in From the Couch to the Lab

Published on behalf of Oxford University Press

Published in print May 2012 | ISBN: 9780199600526
Published online February 2013 | e-ISBN: 9780191754753 | DOI:
Theoretical challenges in the conceptualization of motivation in neuroscience: Implications for the bridging of neuroscience and psychoanalysis

Show Summary Details


The nature of motivation, whatever it is in the mind/brain that moves us to act and behave in the myriad of confusing ways that human beings behave, remains a central challenge for neuroscience, and despite some progress, a subject of considerable confusion and mystery. Motivation is inexorably intertwined with an even larger mystery in neuroscience, namely, how the brain creates a conscious state. Motivation has to be intimately linked with organismic value, and to the mechanisms by which organisms attach values (positive or negative) to virtually all activities, stimuli, and situations. Motivation likely emerges originally from basic homeostatic mandates and their associated ‘regulatory imbalances’ (such elemental states as hunger, thirst, and pain) as core sources of organismic value. Over homeostasis proper, evolution appears to have placed prototype emotion, as a set of conserved routines for dealing with prototype survival and adaptive challenges, particularly in relation to other organisms (friend or foe). A recent typology for these prototype emotions (from Panksepp) includes fear, rage, separation distress, play, sexual desire, and maternal care. Prototype emotions may function to anticipate homeostatic and survival challenges ‘before the fact’, and may have been selected on that basis. Additionally, these various prototypes (as well as adaptive responses to hunger, thirst, or pain) require a more fundamental and more ancient system for generalized motivational arousal, which Panksepp has conceptualized as a basic SEEKING or ‘expectancy’ system. This system emerges out of the mesolimbic dopamine system, and centrally includes several basal forebrain structures, most critically the limbic (ventral) basal ganglia. This system may constitute a ‘central trunk line’ in which all the other prototypes are instantiated.

Although there are only a handful of these prototype emotional states, emotion is massively complicated in humans by its rich reciprocal interactions with cognition. Indeed, in most humans once past infancy, it is very difficult to find any emotional reaction that does not have complex cognitive modulators. In this sense, cognition serves to ‘gate’ (inhibit as well as arouse) emotion. Additionally, although homeostatic mandates typically trump virtually all other motivations, the human need for social connection and the maintenance of social bonds is so powerful a motivational system that humans will sometimes sacrifice their own homeostasis, giving their lives to preserve the lives of loved ones. This suggests that motivation rests on a shifting hierarchy of need states, in which ongoing competitions between potential pains and pleasures select potential behaviours, based on some version of a real-time ‘hedonic calculus’. Such an hedonic calculus is surely non-linear and must integrate and balance multiple levels of potentially competing organism need states with environmental opportunities, risks, and dangers. Pain and pleasure remain our ‘two sovereign masters’ as Bentham pointed out, roughly 100 years before Freud constructed a psychodynamic theory based on virtually identical core assumptions. However, we are far from mapping out the full implications of an heuristic working assumption that pains and pleasures of a wide variety must be fundamental currencies in the neural economy of a conscious state. Any deep understanding of consciousness in neural terms remains an elusive holy grail, a missing keystone in the arch for neuroscience, but a fuller understand of motivation remains a vital part of the quest for understanding sentience. Such a neuroscience must focus more attention on the mesodiencephalon and basal forebrain, and on the development of global forebrain–diencephalic –brainstem interactions in infancy.

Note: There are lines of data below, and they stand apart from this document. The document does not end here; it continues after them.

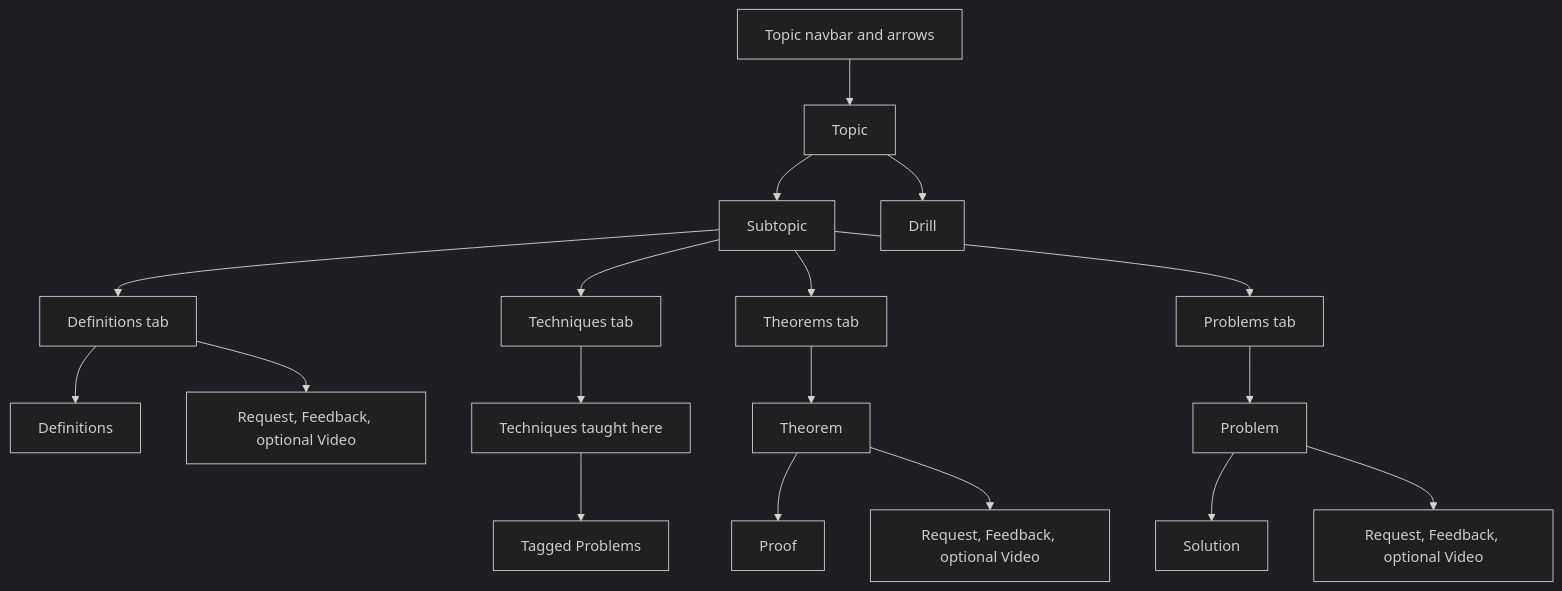
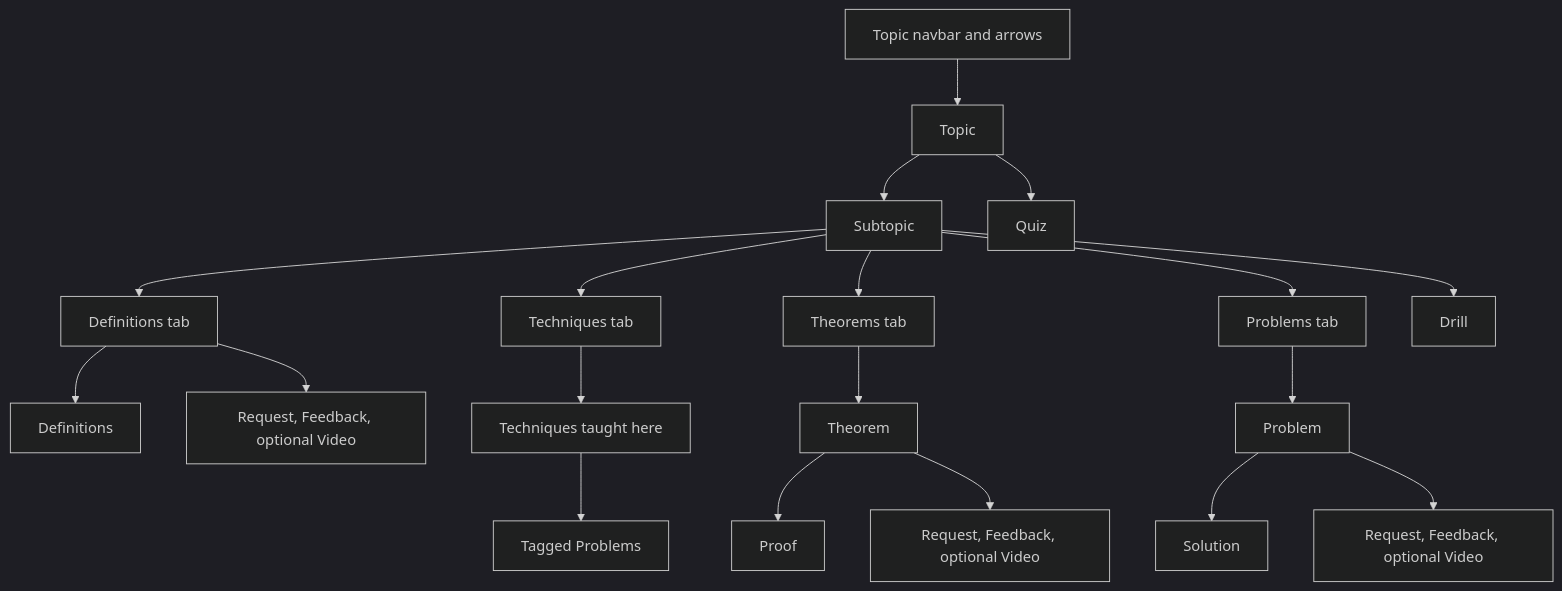
Before and after one commit to Yuxiang-Huang/21-127.com: the diagram in README.md, drawn with Mermaid (dark theme). The commit also changed other lines of this file and 19 other files, not shown here.

First line of the commit message:
Show each theorem proof in a disclosure, and add a drill and quiz over authored questions.

````diff
--- a/README.md
+++ b/README.md
@@ -7,21 +7,22 @@
 ```mermaid
 flowchart TD
   navbar["Topic navbar and arrows"]
   navbar --> topic[Topic]
   topic --> subtopic[Subtopic]
-  topic --> drill[Drill]
+  topic --> quiz[Quiz]
   subtopic --> defTab["Definitions tab"]
   subtopic --> techTab["Techniques tab"]
   subtopic --> thmTab["Theorems tab"]
   subtopic --> probTab["Problems tab"]
   defTab --> definitions[Definitions]
   defTab --> tabSignals["Request, Feedback, optional Video"]
   techTab --> techniques["Techniques taught here"]
   techniques --> tagged["Tagged Problems"]
   thmTab --> theorem[Theorem]
   theorem --> proof[Proof]
   theorem --> itemSignals["Request, Feedback, optional Video"]
+  subtopic --> drill[Drill]
   probTab --> problem[Problem]
   problem --> solution[Solution]
   problem --> itemSignals2["Request, Feedback, optional Video"]
 ```
````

Chapter.  13683 words.  Illustrated.

Subjects: Psychiatry

Full text: subscription required

How to subscribe Recommend to my Librarian

Buy this work at Oxford University Press »

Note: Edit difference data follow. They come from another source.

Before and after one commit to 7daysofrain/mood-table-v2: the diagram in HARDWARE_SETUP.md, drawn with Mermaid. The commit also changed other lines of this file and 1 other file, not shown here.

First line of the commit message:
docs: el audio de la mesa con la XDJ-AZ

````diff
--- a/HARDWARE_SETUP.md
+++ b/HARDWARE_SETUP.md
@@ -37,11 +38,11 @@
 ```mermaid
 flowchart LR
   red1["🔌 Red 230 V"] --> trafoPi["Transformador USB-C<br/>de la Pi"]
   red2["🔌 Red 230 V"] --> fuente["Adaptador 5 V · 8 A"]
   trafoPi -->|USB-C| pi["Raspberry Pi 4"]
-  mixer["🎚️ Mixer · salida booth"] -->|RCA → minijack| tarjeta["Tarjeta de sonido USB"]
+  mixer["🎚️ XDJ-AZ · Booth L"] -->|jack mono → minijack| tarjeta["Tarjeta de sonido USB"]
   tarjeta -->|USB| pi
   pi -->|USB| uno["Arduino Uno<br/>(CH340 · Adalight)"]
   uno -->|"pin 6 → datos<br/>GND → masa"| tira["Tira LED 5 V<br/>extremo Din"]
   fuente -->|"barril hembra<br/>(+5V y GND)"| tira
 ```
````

Users without a subscription are not able to see the full content. Please, subscribe or login to access all content.